Centurion held the state inmate medical care contract from 2016-19.
In addition to seeking the records and damages in the case, the Defense Center seeks an order from the court requiring the disclosure of “all similar such records in the future.”
During a recent hearing in the case, Centurion’s lawyer Alfred Park didn’t say the records aren’t public.
He approached it from another angle, asking the judge to dismiss the case on the grounds Centurion isn’t a public body, so it isn’t required to designate a records custodian, and IPRA enforcement actions can only be brought against designated records custodians.
Thus, he reasoned, enforcement actions couldn’t be brought against the company.
State District Judge Kathleen McGarry Ellenwood seemed unmoved by that argument during a Dec. 6 hearing on the motion, saying: “That places anyone making a public records request ... in the position of being frustrated and not being able to get the records, which is kind of contrary to what the Legislature thought of when they created [the Inspection of Public Records Act].”
“It seems to me the department takes [its open records responsibilities] and contracts them out to this third party, thereby avoiding the public record responsibilities that it has,” she said.
“I just really have a problem with that, to tell you the truth,” she added.
Ellenwood denied Centurion’s motion for a dismissal in the case, writing in her Dec. 13 decision Ortiz’s 2016 ruling still applied.
“A private entity performing a public function has a legal duty under the New Mexico Inspection of Public Records Act ... to provide public records arising from performance of that public function,” she wrote.
Albuquerque attorney Parrish Collins, who represents more than a dozen plaintiffs who have filed lawsuits alleging they were denied adequate medical care in state custody, is also suing the state, and Centurion.
“Centurion’s refusal to provide the requested documents is particularly egregious in light of its persistent and repeated claims in other litigation that it is a public employee ... or an arm of the New Mexico Corrections Department,” he said in a recent phone interview.
Parrish said the company has claimed and been granted governmental immunity in cases he has pending in the First Judicial District, which protects the company from having to pay punitive damages and caps actual damages in the cases at $650,000.
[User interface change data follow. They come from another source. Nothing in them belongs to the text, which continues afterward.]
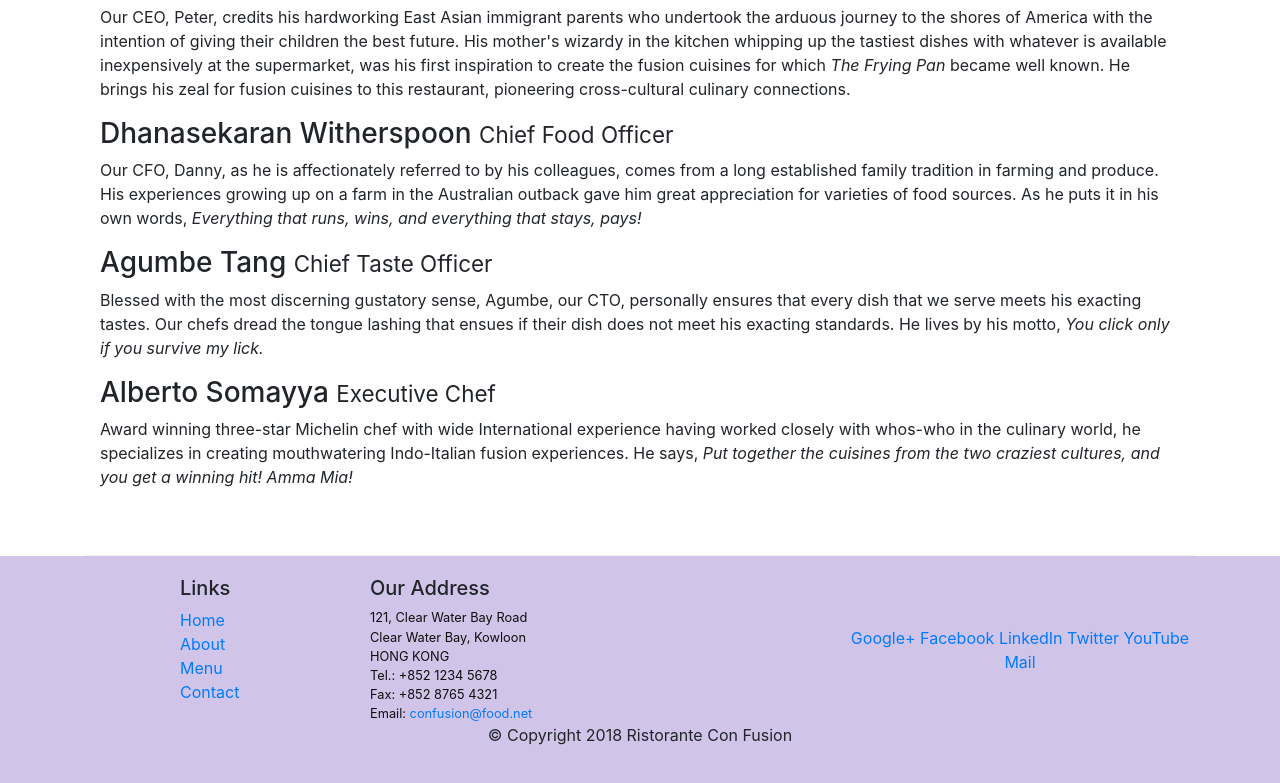
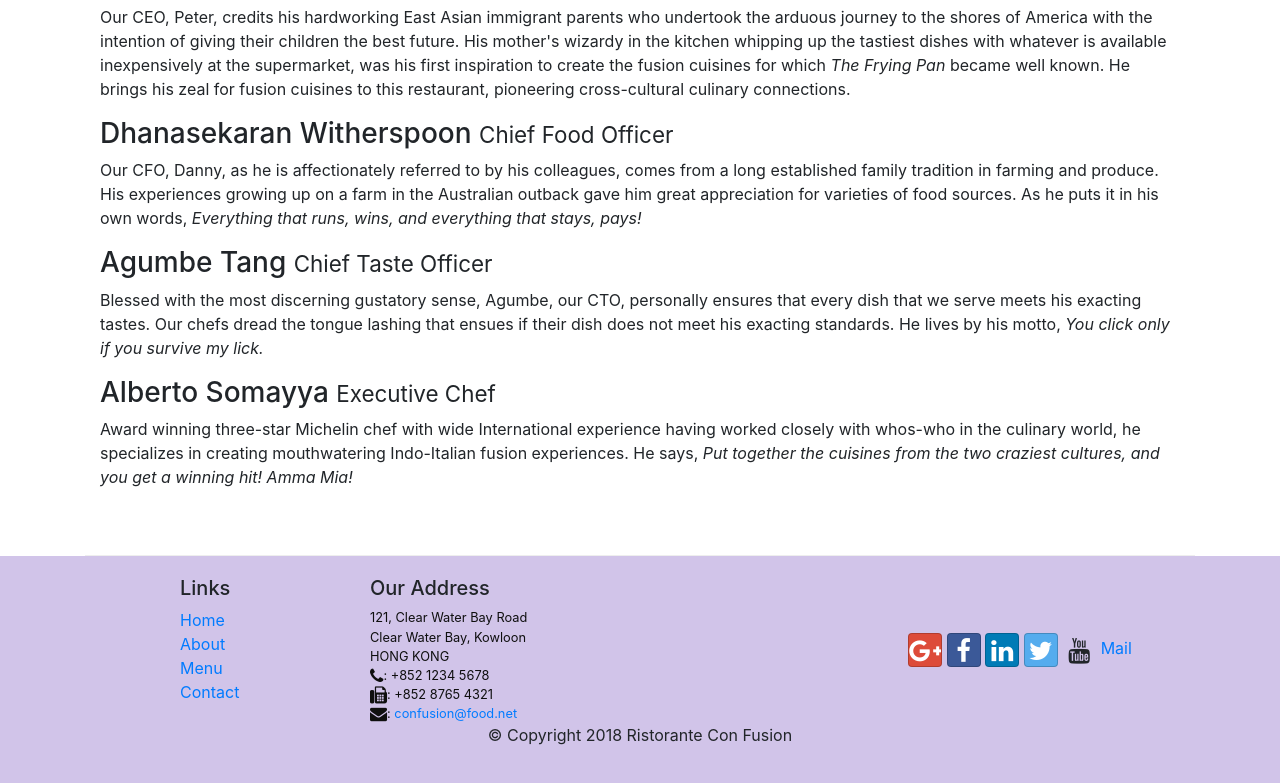
Before and after one commit to ShubhamBinary01/Front-End-Web-UI-Frameworks-and-Tools-Bootstrap-4, a website: page aboutus.html in a window 1280 px wide. Shown: the part 998-1781 px from the top of the page. Drawn offline with nearby package versions, Linux system fonts and the light colour scheme.

Commit message:
Icon Fonts

```diff
--- a/aboutus.html
+++ b/aboutus.html
@@ -9,6 +9,8 @@
 
         <!-- Bootstrap CSS-->
     <link rel="stylesheet" href="node_modules\bootstrap\dist\css\bootstrap.min.css" >
+    <link rel="stylesheet" href="node_modules/font-awesome/css/font-awesome.min.css">
+    <link rel="stylesheet" href="node_modules/bootstrap-social/bootstrap-social.css">
     <link rel="stylesheet" href="css\style.css">
     <title>Ristorante Con Fusion: About Us</title>
 
@@ -24,10 +26,10 @@
            <a class="navbar-brand mr-auto" href="./index.html">Ristorante Con Fusion</a>
            <div class="collapse navbar-collapse" id="Navbar">
             <ul class="navbar-nav mr-auto">
-                <li class="nav-item "><a class="nav-link" href="./index.html">Home</a></li>
-                <li class="nav-item active"><a class="nav-link" href="#">About</a></li>
-                <li class="nav-item"><a class="nav-link" href="#">Menu</a></li>
-                <li class="nav-item"><a class="nav-link" href="#">Contact</a></li>
+                <li class="nav-item "><a class="nav-link" href="./index.html"><span class="fa fa-home fa-lg"></span>Home</a></li>
+                <li class="nav-item active"><a class="nav-link" href="#"><span class="fa fa-info fa-lg"></span>About</a></li>
+                <li class="nav-item"><a class="nav-link" href="#"><span class="fa fa-list fa-lg"></span>Menu</a></li>
+                <li class="nav-item"><a class="nav-link" href="#"><span class="fa fa-address-card fa-lg"></span>Contact</a></li>
             </ul>
             </div>
         </div>
@@ -103,18 +105,18 @@
 		              121, Clear Water Bay Road<br>
 		              Clear Water Bay, Kowloon<br>
 		              HONG KONG<br>
-		              Tel.: +852 1234 5678<br>
-		              Fax: +852 8765 4321<br>
-		              Email: <a href="mailto:confusion@food.net">confusion@food.net</a>
+                      <i class="fa fa-phone fa-lg"></i>: +852 1234 5678<br>
+                      <i class="fa fa-fax fa-lg"></i>: +852 8765 4321<br>
+                      <i class="fa fa-envelope fa-lg"></i>: <a href="mailto:confusion@food.net">confusion@food.net</a>
 		           </address>
                 </div>
                 <div class="col-12 col-sm-4 align-self-center">
                     <div class="text-center">
-                        <a href="http://google.com/+">Google+</a>
-                        <a href="http://www.facebook.com/profile.php?id=">Facebook</a>
-                        <a href="http://www.linkedin.com/in/">LinkedIn</a>
-                        <a href="http://twitter.com/">Twitter</a>
-                        <a href="http://youtube.com/">YouTube</a>
+                        <a class="btn btn-social-icon btn-google" href="http://google.com/+"><i class="fa fa-google-plus"></i></a>
+                        <a class="btn btn-social-icon btn-facebook" href="http://www.facebook.com/profile.php?id="><i class="fa fa-facebook"></i></a>
+                        <a class="btn btn-social-icon btn-linkedin" href="http://www.linkedin.com/in/"><i class="fa fa-linkedin"></i></a>
+                        <a class="btn btn-social-icon btn-twitter" href="http://twitter.com/"><i class="fa fa-twitter"></i></a>
+                        <a class="btn btn-social-icon btn-youtube" href="http://youtube.com/"><i class="fa fa-youtube"></i></a>
                         <a href="mailto:">Mail</a>
                     </div>
                 </div>
--- a/package.json
+++ b/package.json
@@ -14,6 +14,8 @@
     "lite-server": "^2.3.0"
   },
   "dependencies": {
-    "bootstrap": "^4.0.0"
+    "bootstrap": "^4.5.2",
+    "bootstrap-social": "^5.1.1",
+    "font-awesome": "^4.7.0"
   }
 }
```
Also changed, not shown: index.html (+14 -12 lines), 1 other file.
“It’s weird and counterintuitive,” he said, adding, for a multibillion-dollar corporation such as Centurion, it’s cheaper to pay out the occasional settlement than it is to provide proper medical care.
“They are operating outside the law, basically,” he said.
The state currently contracts with Wexford Health — a company the state hired in 2019 after having fired it in 2007 over the quality of care it delivered, according to previous reports.
Wexford’s contract is worth $246 million over the next four years.
New Mexico inmates have filed multiple lawsuits against all three vendors — some of the largest providers of prisoner health care in the nation — alleging their health care needs aren’t being met.
All three companies have also provided care in state prisons in Arizona, where officials await a ruling in a weekslong federal trial aimed at determining whether medical care was so bad inside that state’s prisons that it violated prisoners’ right to be free from cruel and unusual punishment.
None of the three companies responded to requests for comment.
Corrections Department spokesman Eric Harrison didn’t directly address The New Mexican’s written questions
on the topic but wrote in an email last week:
“The Department understands the important [sic] of the Inspection of Public Records Act, and remains committed to transparency. We will continue to work with our contractors and partners to ensure that any documents considered public record are made available, subject to New Mexico’s law.”